PJ Stebbings, Sports Reporter

The world’s biggest party is back in full swing. The 2022 FIFA World Cup has been full of surprises from the start. 

Powerhouse teams such as Germany, Belgium and Uruguay went out in the first round. Teams like Senegal and South Korea have come out of nowhere as massive underdogs and have begun to make a run at the biggest prize in sports. 

The games have also been full of drama, with superstars Lionel Messi and Cristiano Ronaldo playing in what is most likely their final World Cup and are attempting to add to their respective legacies.

This World Cup, which is being held in Qatar, is extremely unique in the fact that instead of being played in the summer, it is being held in the winter. Soccer officials in Qatar along with FIFA came to this ruling due to the insane heat and humidity that occurs in summer in Qatar. The thought was that moving the games to late November would make the conditions more favorable and make the players and fans more comfortable. 

The decision to move the event to November was not the only controversial decision made surrounding these games. 

About a week before matches began, Qatar officials ruled that alcoholic beverages would be banned, creating a major uproar from the fans. Soccer experts, media outlets and human rights organizations all have also expressed concerns about the selection process itself, citing Qatar’s record of human rights violations, the high cost of having the games in Qatar and alleged bribery in the World Cup bidding process.

Despite the many controversies, the matches themselves have exceeded expectations and have provided fans across the world with tremendous excitement. Qatar, who made their first ever appearance in a World Cup this year, kicked off the tournament against Ecuador, falling 2–0 in front of their home fans. 

The first major upset of the tournament came on the third day, where Argentina lost to Saudi Arabia 2–1. The underdogs stayed hot the entire group stage, with Japan beating Germany 2–1, Morocco beating Belgium 2–0, Tunisia beating France 1–0, Korea beating Portugal 2–1 and most surprising of all, Japan pulling off another upset beating Spain 2–1. 

FIFA’s World Cup is considered the pinnacle of soccer and the most prestigious event in the sport. Playing in the World Cup is a time when great players become legends and newcomers become superstars. 

Worldwide superstars Lionel Messi and Kylian Mbappe have shined in this tournament, each scoring three goals so far. Newcomers Enner Valencia, Cody Gakpo, Alvaro Morata and Marcus Rashford have all used this tournament to make names for themselves as well, each scoring 3 goals a piece. 

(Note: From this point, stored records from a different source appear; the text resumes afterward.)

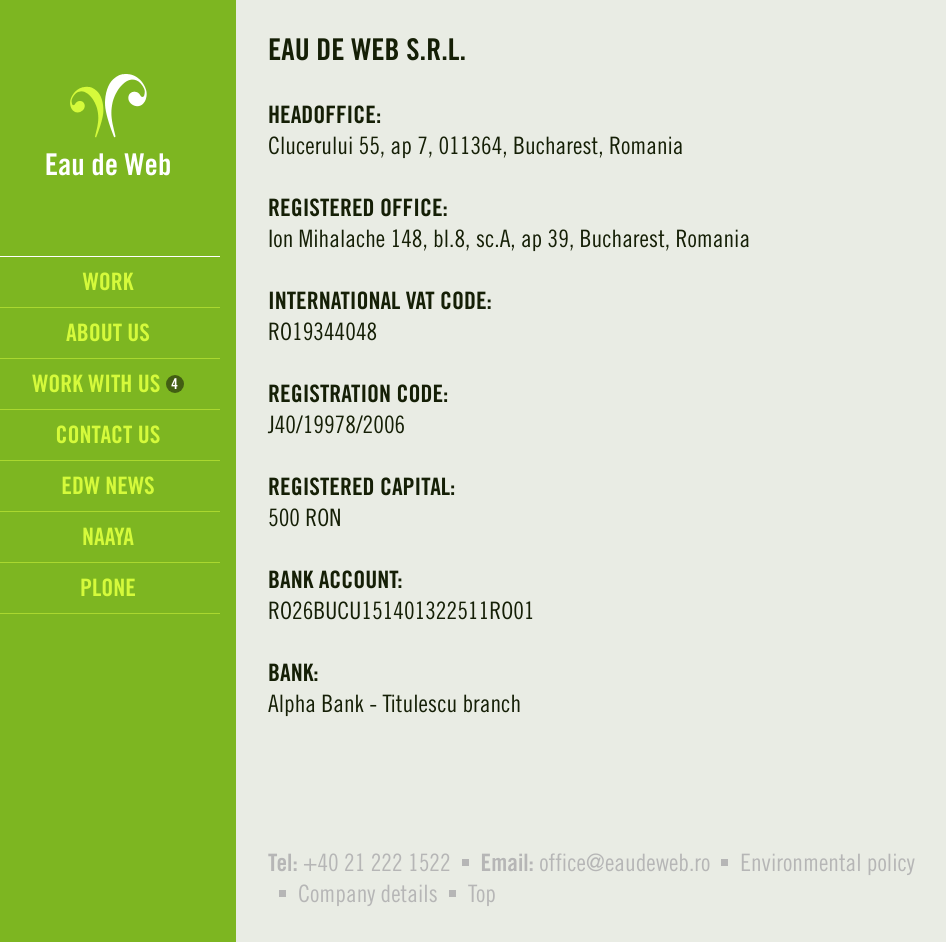
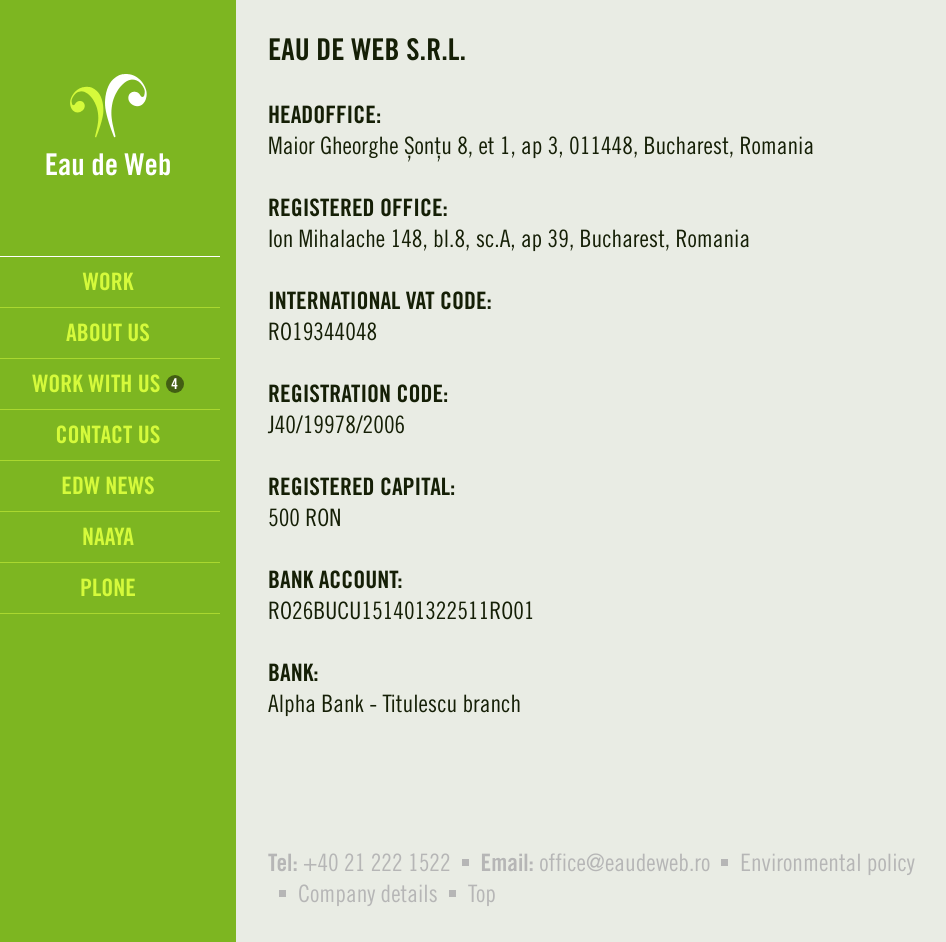
Before and after one commit to eaudeweb/eaudeweb.github.com, a Jekyll site: the page built from company.markdown, in a window 1280 px wide and 942 px high. Shown: the whole window, without its empty margins (20-966 px from the left). Built offline with Jekyll 4.4.1, drawn with Linux system fonts in a browser that asks for light colours; nearby versions of some CDN libraries.

Commit message:
corrected the addresse of the company

```diff
--- a/company.markdown
+++ b/company.markdown
@@ -5,7 +5,7 @@
 
 ### Headoffice: ###
 
-Clucerului 55, ap 7, 011364, Bucharest, Romania
+Maior Gheorghe Șonțu 8, et 1, ap 3, 011448, Bucharest, Romania
 
 
 ### Registered office: ###
```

As it stands now, France, Brazil and Argentina are the biggest favorites to win the World Cup outright, but as we have seen in all tournaments, unexpected things can and will happen. 

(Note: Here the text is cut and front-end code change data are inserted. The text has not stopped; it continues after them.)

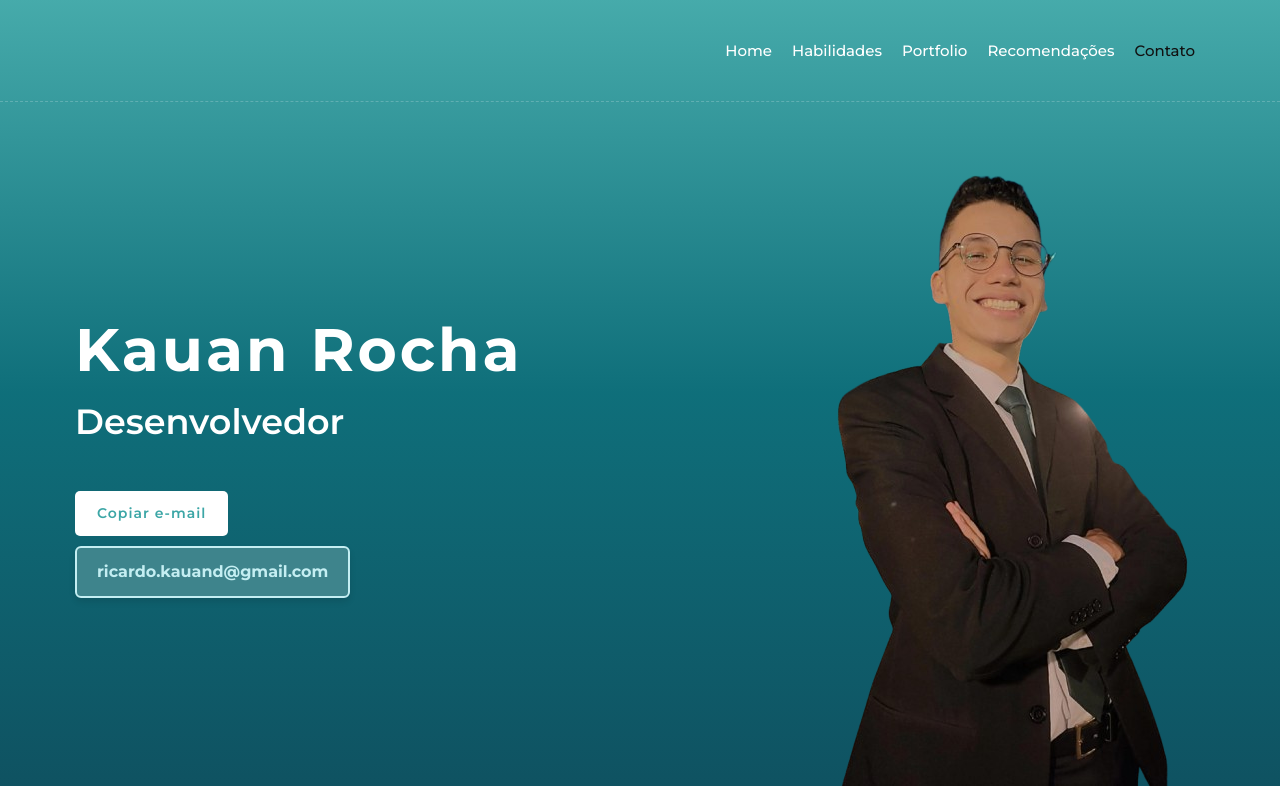
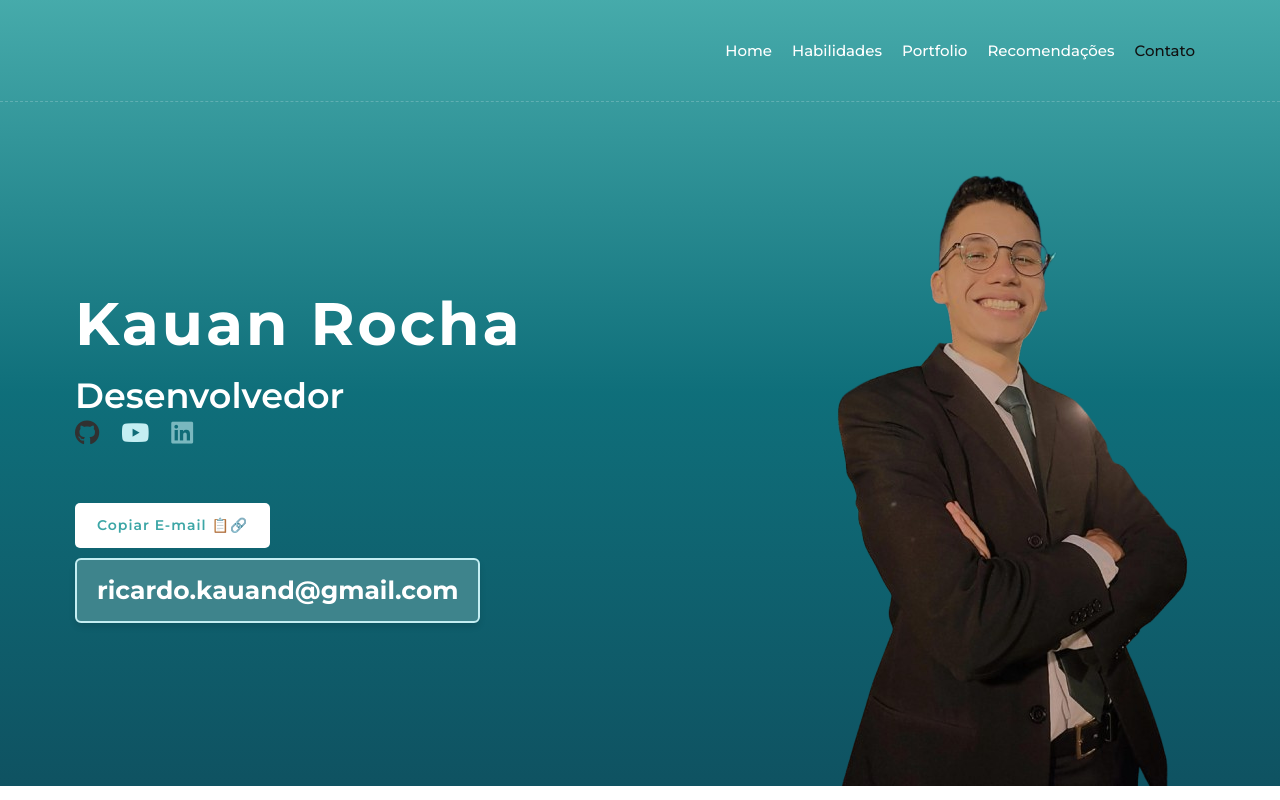
Before and after one commit to KauanSundays/port, a plain HTML site: page index.html in a window 1280 px wide. Shown: the top 800 px of the page. Drawn offline with nearby package versions, Linux system fonts and the light colour scheme.

Commit message:
feat: Finalizado o portfolio.

```diff
--- a/index.html
+++ b/index.html
@@ -57,15 +57,26 @@
                             <div class="hero-text">
                                 <h1>Kauan Rocha</h1>
                                 <h2>Desenvolvedor</h2>
+                                <P>
+                                    <a href="https://github.com/KauanSundays" target="_blank" style="margin-right: 15px;">
+                                        <i class="fab fa-github" style="font-size: 100%;"></i>
+                                    </a>
+                                    <a href="https://www.youtube.com/@PaysanduDev" target="_blank" style="color: #C4EEF2; margin-right: 15px;">
+                                        <i class="fab fa-youtube" style="font-size: 100%;"></i>
+                                    </a>
+                                    <a href="https://www.linkedin.com/in/kauan-domingos-046a83199/" target="_blank" style="color: #7AB8BF;">
+                                        <i class="fab fa-linkedin" style="font-size: 100%;"></i>
+                                    </a>
+                                </P>
+                                <div class="hero-btn">
+                                    <a class="btn" id="copyEmailBtn">
+                                        Copiar E-mail 📋🔗
+                                    </a>
+                                </div>
+                                <div class="email-box" style="background-color: #3E848C; border: 2px solid #C4EEF2; padding: 12px 20px; border-radius: 6px; color: #C4EEF2; font-size: 16px; box-shadow: 0 4px 6px rgba(0,0,0,0.1); display: inline-block; margin-top: 10px;">
+                                    <p id="emailText" style="margin: 0; font-weight: bold;">ricardo.kauand@gmail.com</p>
+                                </div>
                             </div>
-                            <div class="hero-btn">
-                                <a class="btn" id="copyEmailBtn">Copiar e-mail</a>
-                            </div>
-                            <div class="email-box" style="background-color: #3E848C; border: 2px solid #C4EEF2; padding: 12px 20px; border-radius: 6px; color: #C4EEF2; font-size: 16px; box-shadow: 0 4px 6px rgba(0,0,0,0.1); display: inline-block; margin-top: 10px;">
-                                <p id="emailText" style="margin: 0; font-weight: bold;">ricardo.kauand@gmail.com</p>
-                            </div>
-
-
                             <p class="notification" id="notification" style="background-color: #3E848C; border-left: 5px solid #C4EEF2; padding: 15px; border-radius: 8px; font-size: 16px; color: #C4EEF2; box-shadow: 0 4px 6px rgba(0,0,0,0.1); margin-top: 10px; display: none;">
                                 E-mail copiado com sucesso!
                             </p>
@@ -417,6 +428,13 @@
                                 (11) 98747-8316
                             </p>
 
+                            <p style="display: flex; align-items: center; font-size: 16px;">
+                                <a href="https://github.com/KauanSundays" target="_blank" style="display: flex; align-items: center; text-decoration: none; color: #025159; background-color: #C4EEF2; padding: 10px; border-radius: 8px;">
+                                    <i class="fab fa-github" style="font-size: 24px; margin-right: 10px;"></i>
+                                    <span style="font-size: 16px; font-weight: bold;">KauanSundays</span>
+                                </a>
+                            </p>
+
                         </div>
                         <div class="footer-social">
                             <a href="https://www.youtube.com/@PaysanduDev" target="_blank"><i class="fab fa-youtube"></i></a>
```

Brazil is dealing with a couple major injuries to star players Neymar Junior and Alex Sandro. France is dealing with a split in the locker room, affecting team chemistry. Argentina was beaten by the Saudi Arabia team, although the Argentines have responded well and played solid over the past few games. 

If you haven’t gotten a chance to watch the World Cup yet, you will want to catch up fast. Now that the group stage is finished, the tournament enters a 16-team single elimination playoff.

 If the game is tied after 90 minutes, a 30 minute overtime period is played. If the game remains tied still, a penalty shootout ensues. World Cup penalty shootouts are some of the highest drama in all of sports and are extremely exciting to watch live. 

The round of 16 begins on Dec. 3 and the quarter finals are scheduled for Dec. 9. If you haven’t tuned in to the world’s biggest party yet, there’s still time, and you won’t want to miss it.